• **WHAT THE EXERCISE ASKS**: If a line of the data below contains the string "SDIM", copy it into your answer.

________________________________________

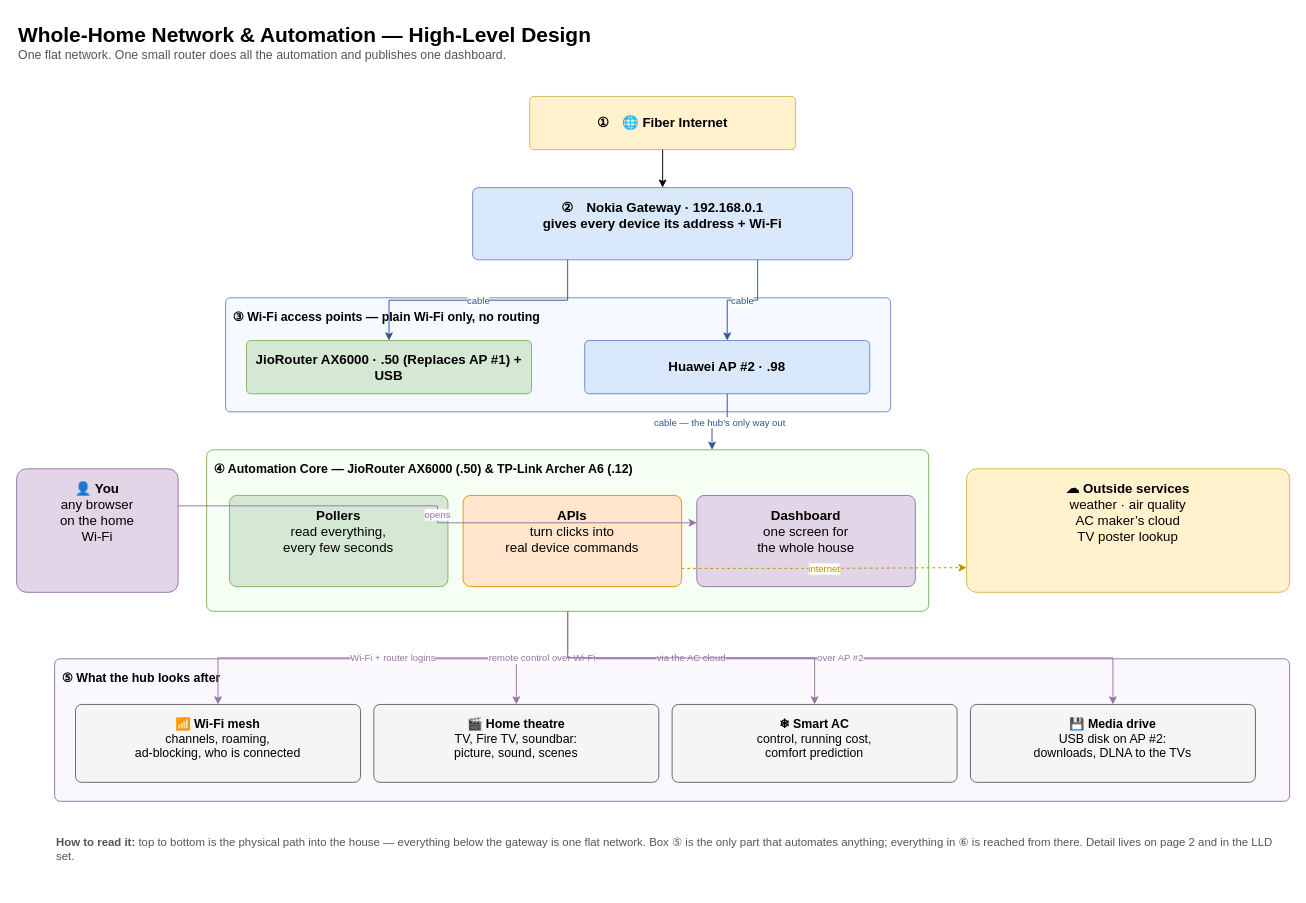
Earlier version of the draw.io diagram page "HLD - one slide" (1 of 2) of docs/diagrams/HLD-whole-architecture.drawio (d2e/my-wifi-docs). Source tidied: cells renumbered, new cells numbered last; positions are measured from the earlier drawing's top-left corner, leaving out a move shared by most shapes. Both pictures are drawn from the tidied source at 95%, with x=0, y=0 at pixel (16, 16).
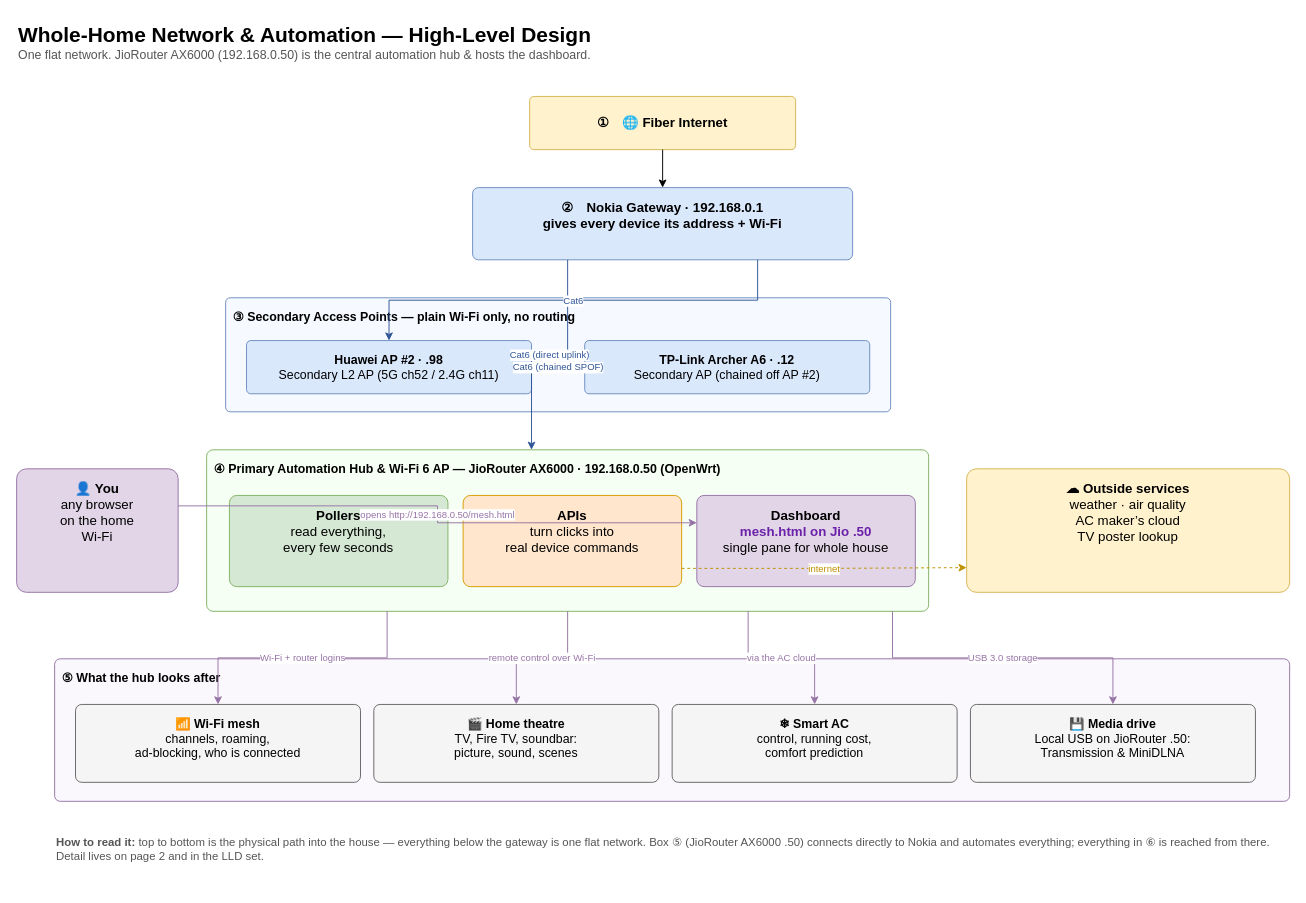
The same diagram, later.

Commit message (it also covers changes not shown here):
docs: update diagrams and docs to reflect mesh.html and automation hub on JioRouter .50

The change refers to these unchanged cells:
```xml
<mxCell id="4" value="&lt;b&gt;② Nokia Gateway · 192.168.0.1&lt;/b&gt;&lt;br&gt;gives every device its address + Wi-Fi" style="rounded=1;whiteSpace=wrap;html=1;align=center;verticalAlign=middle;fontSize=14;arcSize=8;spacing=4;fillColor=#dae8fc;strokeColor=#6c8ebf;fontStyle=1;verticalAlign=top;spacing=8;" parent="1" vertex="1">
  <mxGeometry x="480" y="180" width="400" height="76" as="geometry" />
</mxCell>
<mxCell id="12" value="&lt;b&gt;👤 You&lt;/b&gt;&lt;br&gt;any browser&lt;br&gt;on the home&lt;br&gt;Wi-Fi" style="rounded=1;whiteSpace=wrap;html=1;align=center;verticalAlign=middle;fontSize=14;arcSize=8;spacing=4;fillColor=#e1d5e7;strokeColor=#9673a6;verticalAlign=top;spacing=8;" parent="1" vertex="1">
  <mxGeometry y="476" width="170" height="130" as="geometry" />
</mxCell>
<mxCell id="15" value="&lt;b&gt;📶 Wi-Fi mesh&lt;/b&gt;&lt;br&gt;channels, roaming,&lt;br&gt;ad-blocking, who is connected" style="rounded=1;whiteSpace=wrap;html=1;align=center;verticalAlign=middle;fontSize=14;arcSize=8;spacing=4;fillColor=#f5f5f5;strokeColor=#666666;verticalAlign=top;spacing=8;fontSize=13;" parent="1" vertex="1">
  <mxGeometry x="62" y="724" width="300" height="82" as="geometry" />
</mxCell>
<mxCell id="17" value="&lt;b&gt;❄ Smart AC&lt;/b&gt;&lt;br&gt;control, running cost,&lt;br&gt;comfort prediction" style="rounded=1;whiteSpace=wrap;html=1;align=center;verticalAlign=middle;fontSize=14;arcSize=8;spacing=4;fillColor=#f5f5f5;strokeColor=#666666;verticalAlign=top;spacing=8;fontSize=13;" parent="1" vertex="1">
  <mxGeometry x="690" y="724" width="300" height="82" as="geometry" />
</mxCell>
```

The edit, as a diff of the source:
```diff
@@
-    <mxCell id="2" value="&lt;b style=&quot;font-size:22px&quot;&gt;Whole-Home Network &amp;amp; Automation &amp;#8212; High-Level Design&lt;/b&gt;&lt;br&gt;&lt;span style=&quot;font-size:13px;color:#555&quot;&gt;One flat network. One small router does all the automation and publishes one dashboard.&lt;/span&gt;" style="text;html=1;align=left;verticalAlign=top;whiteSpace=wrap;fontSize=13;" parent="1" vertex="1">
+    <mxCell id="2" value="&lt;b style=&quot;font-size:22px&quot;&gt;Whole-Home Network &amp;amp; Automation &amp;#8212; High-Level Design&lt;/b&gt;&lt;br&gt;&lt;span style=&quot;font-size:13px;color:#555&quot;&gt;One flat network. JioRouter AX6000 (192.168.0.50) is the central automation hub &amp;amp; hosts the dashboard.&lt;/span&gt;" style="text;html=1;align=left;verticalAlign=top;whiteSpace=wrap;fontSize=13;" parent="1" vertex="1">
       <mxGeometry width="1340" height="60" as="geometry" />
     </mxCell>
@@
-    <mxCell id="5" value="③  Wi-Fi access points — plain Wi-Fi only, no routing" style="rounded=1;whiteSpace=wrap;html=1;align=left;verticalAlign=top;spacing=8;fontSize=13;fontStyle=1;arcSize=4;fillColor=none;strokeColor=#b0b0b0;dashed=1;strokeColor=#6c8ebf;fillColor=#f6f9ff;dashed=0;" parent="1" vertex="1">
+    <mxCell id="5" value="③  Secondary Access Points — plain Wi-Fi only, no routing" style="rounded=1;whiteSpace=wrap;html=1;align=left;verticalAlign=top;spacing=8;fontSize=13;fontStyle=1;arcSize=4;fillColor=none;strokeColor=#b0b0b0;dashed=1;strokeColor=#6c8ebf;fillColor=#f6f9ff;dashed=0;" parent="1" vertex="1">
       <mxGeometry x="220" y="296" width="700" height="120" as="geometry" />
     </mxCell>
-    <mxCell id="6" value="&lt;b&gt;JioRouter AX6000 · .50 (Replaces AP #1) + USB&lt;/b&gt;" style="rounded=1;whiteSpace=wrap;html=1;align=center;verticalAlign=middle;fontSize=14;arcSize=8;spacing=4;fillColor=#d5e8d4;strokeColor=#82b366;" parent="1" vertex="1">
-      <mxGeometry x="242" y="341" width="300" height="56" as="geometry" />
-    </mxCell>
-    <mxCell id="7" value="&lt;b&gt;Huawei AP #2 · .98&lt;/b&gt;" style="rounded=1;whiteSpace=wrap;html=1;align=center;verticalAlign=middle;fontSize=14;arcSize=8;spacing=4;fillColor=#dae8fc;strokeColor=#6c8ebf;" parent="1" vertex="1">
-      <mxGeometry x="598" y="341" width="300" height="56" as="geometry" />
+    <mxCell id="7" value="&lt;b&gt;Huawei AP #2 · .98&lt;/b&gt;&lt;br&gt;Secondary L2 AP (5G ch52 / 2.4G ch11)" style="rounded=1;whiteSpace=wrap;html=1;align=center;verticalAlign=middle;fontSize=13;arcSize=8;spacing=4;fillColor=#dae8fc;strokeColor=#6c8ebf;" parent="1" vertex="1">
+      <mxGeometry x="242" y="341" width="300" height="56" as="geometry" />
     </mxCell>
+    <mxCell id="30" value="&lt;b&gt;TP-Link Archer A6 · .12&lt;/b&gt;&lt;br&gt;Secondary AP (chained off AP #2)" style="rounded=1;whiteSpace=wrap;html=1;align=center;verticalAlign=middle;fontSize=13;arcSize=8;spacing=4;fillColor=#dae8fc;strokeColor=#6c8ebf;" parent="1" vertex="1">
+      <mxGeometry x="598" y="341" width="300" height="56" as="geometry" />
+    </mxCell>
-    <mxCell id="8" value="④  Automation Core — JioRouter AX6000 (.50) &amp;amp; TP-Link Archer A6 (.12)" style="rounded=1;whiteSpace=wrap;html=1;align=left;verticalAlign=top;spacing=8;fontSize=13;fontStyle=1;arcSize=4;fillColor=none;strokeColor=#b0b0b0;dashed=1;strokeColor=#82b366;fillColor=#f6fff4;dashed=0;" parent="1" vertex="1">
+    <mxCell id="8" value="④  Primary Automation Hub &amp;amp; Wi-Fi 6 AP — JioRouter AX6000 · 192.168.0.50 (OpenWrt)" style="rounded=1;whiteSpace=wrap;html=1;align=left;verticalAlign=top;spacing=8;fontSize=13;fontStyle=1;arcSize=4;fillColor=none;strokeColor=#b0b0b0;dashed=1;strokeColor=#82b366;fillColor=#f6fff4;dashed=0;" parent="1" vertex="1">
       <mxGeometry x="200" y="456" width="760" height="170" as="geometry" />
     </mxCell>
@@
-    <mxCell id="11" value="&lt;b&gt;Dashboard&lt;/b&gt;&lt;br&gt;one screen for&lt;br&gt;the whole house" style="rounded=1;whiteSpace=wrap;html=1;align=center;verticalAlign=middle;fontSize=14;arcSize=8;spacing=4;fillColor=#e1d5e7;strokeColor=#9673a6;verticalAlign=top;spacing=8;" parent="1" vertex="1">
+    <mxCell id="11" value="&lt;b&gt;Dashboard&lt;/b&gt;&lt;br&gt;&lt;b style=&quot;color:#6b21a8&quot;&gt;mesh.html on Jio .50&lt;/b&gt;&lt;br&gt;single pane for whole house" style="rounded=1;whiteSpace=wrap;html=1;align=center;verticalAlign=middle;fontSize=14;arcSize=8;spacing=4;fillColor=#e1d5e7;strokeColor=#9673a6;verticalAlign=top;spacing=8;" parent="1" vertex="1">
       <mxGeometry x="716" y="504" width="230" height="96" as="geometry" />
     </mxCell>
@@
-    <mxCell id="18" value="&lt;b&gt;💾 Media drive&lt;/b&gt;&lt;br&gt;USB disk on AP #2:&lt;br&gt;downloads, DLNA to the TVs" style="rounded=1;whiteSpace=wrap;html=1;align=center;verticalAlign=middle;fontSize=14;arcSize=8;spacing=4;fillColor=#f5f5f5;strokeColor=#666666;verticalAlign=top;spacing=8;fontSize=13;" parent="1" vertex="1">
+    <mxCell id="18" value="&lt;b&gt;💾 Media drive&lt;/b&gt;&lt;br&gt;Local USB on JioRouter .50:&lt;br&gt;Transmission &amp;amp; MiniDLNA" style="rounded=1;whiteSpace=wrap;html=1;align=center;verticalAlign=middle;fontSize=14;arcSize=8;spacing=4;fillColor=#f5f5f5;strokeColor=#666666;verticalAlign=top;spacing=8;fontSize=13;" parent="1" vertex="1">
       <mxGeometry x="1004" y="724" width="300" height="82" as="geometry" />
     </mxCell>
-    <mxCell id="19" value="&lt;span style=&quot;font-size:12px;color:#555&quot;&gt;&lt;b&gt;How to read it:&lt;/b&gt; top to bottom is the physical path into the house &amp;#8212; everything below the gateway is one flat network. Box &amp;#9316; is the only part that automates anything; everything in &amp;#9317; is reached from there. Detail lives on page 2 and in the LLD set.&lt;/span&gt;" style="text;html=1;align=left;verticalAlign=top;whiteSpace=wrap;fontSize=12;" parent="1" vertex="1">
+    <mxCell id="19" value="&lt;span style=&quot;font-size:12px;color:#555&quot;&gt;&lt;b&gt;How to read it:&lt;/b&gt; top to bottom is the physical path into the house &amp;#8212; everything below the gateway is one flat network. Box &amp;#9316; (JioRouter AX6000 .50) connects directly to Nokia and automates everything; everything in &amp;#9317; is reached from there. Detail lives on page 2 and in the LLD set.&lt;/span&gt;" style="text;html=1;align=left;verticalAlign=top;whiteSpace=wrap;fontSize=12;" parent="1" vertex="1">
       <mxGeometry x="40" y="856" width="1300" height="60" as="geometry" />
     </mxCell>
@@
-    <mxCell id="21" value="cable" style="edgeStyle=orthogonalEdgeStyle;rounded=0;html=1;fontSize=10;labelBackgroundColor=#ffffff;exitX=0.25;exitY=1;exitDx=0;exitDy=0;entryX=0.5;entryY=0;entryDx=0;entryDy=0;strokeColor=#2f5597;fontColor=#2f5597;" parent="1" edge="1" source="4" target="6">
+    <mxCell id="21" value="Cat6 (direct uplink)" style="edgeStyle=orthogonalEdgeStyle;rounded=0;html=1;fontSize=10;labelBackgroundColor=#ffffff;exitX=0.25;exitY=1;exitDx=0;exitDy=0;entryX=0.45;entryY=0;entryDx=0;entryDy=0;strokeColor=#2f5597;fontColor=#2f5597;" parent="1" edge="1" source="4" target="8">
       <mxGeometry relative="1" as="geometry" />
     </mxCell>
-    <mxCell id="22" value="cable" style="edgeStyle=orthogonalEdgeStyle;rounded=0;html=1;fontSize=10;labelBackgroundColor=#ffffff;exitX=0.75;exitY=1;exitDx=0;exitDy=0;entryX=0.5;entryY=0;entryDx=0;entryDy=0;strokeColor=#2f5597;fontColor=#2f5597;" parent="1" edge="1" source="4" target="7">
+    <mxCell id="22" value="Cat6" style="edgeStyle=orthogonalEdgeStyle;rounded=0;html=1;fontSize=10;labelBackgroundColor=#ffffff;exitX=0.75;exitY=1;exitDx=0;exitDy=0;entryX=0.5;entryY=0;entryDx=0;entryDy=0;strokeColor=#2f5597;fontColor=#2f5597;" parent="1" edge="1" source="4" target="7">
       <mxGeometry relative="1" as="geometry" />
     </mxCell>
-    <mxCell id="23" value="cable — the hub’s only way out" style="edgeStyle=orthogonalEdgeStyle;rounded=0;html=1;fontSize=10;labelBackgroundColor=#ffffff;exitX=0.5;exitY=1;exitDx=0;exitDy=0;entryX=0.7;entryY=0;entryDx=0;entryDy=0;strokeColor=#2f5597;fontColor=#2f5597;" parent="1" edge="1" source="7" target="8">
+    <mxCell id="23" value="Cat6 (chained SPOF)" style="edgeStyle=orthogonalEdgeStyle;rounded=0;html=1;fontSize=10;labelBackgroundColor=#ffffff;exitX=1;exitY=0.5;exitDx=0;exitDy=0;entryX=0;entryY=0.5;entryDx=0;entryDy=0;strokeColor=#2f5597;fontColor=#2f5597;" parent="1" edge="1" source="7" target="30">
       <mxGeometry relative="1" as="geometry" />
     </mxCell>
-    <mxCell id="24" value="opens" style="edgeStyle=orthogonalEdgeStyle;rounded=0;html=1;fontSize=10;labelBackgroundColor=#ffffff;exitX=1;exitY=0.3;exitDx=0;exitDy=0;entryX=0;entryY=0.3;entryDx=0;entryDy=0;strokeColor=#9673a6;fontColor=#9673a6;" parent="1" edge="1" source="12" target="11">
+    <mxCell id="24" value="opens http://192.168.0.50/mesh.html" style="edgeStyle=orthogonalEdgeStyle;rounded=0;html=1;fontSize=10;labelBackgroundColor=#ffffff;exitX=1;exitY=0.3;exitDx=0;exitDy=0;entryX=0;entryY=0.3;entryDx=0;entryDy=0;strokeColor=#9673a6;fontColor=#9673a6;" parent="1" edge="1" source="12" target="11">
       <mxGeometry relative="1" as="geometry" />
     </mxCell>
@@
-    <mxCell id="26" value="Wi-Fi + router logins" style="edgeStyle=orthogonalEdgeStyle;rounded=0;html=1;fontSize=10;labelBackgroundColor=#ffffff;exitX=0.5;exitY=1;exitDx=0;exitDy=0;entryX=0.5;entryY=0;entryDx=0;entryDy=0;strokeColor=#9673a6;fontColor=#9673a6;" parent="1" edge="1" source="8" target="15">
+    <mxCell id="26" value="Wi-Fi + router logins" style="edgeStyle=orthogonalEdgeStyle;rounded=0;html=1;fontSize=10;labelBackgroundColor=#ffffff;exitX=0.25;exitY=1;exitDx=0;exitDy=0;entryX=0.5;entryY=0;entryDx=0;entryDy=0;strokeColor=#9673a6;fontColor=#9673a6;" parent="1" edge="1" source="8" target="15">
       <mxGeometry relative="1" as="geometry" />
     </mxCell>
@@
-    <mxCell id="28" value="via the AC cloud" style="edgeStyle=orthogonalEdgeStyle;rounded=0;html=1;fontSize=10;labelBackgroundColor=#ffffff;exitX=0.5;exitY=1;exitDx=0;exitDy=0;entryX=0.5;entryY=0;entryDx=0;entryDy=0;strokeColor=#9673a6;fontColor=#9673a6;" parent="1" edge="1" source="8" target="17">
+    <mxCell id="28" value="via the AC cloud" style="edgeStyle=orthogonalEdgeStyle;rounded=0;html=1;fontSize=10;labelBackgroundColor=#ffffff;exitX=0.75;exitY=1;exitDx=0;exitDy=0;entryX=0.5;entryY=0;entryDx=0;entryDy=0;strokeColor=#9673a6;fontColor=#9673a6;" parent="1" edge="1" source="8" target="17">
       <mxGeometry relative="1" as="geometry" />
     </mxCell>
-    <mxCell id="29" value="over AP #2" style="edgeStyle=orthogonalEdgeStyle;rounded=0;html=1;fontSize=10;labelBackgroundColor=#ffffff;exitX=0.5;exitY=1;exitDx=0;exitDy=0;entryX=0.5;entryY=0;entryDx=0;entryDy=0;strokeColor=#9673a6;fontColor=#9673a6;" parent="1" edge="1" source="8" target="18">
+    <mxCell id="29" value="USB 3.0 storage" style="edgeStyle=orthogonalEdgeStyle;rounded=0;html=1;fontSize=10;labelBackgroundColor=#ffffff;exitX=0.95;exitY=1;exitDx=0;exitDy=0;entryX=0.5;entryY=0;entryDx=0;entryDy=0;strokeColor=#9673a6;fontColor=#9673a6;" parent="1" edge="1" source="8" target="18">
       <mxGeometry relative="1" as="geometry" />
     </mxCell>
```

________________________________________

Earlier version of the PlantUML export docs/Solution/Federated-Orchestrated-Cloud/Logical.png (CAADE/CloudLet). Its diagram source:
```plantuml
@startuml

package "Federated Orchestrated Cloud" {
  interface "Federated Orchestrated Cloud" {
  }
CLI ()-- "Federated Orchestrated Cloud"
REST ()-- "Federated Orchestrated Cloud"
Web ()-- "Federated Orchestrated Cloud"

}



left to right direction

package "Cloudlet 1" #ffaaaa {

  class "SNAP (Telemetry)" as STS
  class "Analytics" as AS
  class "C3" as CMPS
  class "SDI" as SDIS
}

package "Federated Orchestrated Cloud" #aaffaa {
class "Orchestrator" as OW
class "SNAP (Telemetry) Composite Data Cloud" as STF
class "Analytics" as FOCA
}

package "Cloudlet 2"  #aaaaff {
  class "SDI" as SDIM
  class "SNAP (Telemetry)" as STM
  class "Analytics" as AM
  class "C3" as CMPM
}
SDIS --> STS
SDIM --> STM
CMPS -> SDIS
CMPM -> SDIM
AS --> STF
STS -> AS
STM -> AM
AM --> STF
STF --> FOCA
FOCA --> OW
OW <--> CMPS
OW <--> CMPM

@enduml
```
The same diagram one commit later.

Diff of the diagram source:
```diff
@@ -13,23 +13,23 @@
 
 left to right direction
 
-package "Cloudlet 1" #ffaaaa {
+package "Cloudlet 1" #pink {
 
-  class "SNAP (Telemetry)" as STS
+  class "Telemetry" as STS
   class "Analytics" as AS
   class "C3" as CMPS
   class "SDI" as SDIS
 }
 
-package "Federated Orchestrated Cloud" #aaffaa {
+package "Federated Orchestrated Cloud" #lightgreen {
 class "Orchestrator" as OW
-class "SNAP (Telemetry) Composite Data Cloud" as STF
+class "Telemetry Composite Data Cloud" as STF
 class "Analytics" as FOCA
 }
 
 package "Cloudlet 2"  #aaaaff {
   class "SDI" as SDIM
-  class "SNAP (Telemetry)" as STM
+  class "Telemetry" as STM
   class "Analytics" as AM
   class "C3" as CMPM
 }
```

________________________________________

• **ANSWER BELOW**:
  class "SDI" as SDIM
SDIM --> STM
CMPM -> SDIM
   class "SDI" as SDIM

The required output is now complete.